Instructions for the task: Only the lines holding the string "fromARGB" are needed; copy each of them from the data.

**** Supplied material ****

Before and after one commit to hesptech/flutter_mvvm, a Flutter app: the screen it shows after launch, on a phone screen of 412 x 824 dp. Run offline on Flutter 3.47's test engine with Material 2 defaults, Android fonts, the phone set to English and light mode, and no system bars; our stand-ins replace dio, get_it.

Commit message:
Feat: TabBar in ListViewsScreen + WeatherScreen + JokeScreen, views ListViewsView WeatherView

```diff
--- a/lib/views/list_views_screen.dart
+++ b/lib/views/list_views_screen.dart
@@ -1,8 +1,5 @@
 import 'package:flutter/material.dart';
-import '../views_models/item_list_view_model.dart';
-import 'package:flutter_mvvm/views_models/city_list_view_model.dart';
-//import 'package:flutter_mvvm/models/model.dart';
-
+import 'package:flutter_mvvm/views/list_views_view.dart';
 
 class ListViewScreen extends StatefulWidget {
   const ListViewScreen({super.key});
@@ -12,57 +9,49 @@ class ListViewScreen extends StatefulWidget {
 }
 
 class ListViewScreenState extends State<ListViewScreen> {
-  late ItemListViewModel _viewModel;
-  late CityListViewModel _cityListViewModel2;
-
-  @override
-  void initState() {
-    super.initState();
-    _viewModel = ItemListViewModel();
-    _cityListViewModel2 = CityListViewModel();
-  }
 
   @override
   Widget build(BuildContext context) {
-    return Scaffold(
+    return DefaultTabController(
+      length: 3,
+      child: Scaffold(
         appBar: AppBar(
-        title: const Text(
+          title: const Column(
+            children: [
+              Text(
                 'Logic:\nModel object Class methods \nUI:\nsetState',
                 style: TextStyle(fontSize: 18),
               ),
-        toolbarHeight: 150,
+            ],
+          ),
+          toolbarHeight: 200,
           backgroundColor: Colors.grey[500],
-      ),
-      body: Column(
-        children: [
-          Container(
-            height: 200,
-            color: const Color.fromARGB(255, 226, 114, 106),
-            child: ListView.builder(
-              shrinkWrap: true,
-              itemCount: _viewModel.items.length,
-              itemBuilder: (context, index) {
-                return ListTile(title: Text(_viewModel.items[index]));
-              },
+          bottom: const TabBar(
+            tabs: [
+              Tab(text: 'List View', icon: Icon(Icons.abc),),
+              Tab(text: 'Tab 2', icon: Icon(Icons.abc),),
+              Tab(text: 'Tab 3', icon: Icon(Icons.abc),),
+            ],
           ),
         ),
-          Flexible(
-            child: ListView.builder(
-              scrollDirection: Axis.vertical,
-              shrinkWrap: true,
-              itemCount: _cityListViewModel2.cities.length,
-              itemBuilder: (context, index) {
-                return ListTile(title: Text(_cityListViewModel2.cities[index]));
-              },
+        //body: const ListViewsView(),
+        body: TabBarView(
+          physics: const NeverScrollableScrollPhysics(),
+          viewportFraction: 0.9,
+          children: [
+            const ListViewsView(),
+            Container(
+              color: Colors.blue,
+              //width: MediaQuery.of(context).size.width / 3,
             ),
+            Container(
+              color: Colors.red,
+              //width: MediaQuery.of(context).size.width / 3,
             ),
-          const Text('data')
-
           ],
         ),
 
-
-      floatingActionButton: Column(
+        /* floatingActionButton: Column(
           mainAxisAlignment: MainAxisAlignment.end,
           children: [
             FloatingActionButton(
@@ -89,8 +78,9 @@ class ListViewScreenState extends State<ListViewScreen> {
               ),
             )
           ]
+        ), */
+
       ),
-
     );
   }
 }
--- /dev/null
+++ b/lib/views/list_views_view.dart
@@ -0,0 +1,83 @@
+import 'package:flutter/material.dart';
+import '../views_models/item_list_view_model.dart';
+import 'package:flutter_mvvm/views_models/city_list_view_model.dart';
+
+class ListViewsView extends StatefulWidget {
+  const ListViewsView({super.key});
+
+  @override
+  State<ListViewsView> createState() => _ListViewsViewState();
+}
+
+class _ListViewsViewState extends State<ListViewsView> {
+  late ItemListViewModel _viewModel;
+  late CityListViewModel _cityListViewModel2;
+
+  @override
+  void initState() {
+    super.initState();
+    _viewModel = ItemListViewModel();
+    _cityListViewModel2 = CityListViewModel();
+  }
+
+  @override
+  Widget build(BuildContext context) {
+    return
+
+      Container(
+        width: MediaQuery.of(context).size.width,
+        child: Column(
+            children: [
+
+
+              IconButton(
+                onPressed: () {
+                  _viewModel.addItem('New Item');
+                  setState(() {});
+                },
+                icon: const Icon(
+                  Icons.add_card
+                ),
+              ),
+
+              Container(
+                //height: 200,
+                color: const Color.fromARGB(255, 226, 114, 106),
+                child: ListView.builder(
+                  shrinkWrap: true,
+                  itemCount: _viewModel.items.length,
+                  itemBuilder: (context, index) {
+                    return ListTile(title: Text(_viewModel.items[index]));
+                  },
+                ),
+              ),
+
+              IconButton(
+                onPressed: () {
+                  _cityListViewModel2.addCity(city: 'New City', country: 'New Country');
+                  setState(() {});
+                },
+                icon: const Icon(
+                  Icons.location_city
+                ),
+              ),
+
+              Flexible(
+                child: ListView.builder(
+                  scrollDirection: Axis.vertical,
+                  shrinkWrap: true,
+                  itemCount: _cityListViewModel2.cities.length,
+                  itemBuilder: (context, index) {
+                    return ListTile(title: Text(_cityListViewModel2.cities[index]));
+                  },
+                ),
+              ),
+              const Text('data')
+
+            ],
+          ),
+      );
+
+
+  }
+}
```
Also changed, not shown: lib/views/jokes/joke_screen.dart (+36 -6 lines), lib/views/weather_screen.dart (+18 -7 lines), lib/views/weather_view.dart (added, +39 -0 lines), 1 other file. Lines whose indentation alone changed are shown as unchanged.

****

Answer for this exercise:
-            color: const Color.fromARGB(255, 226, 114, 106),
+                color: const Color.fromARGB(255, 226, 114, 106),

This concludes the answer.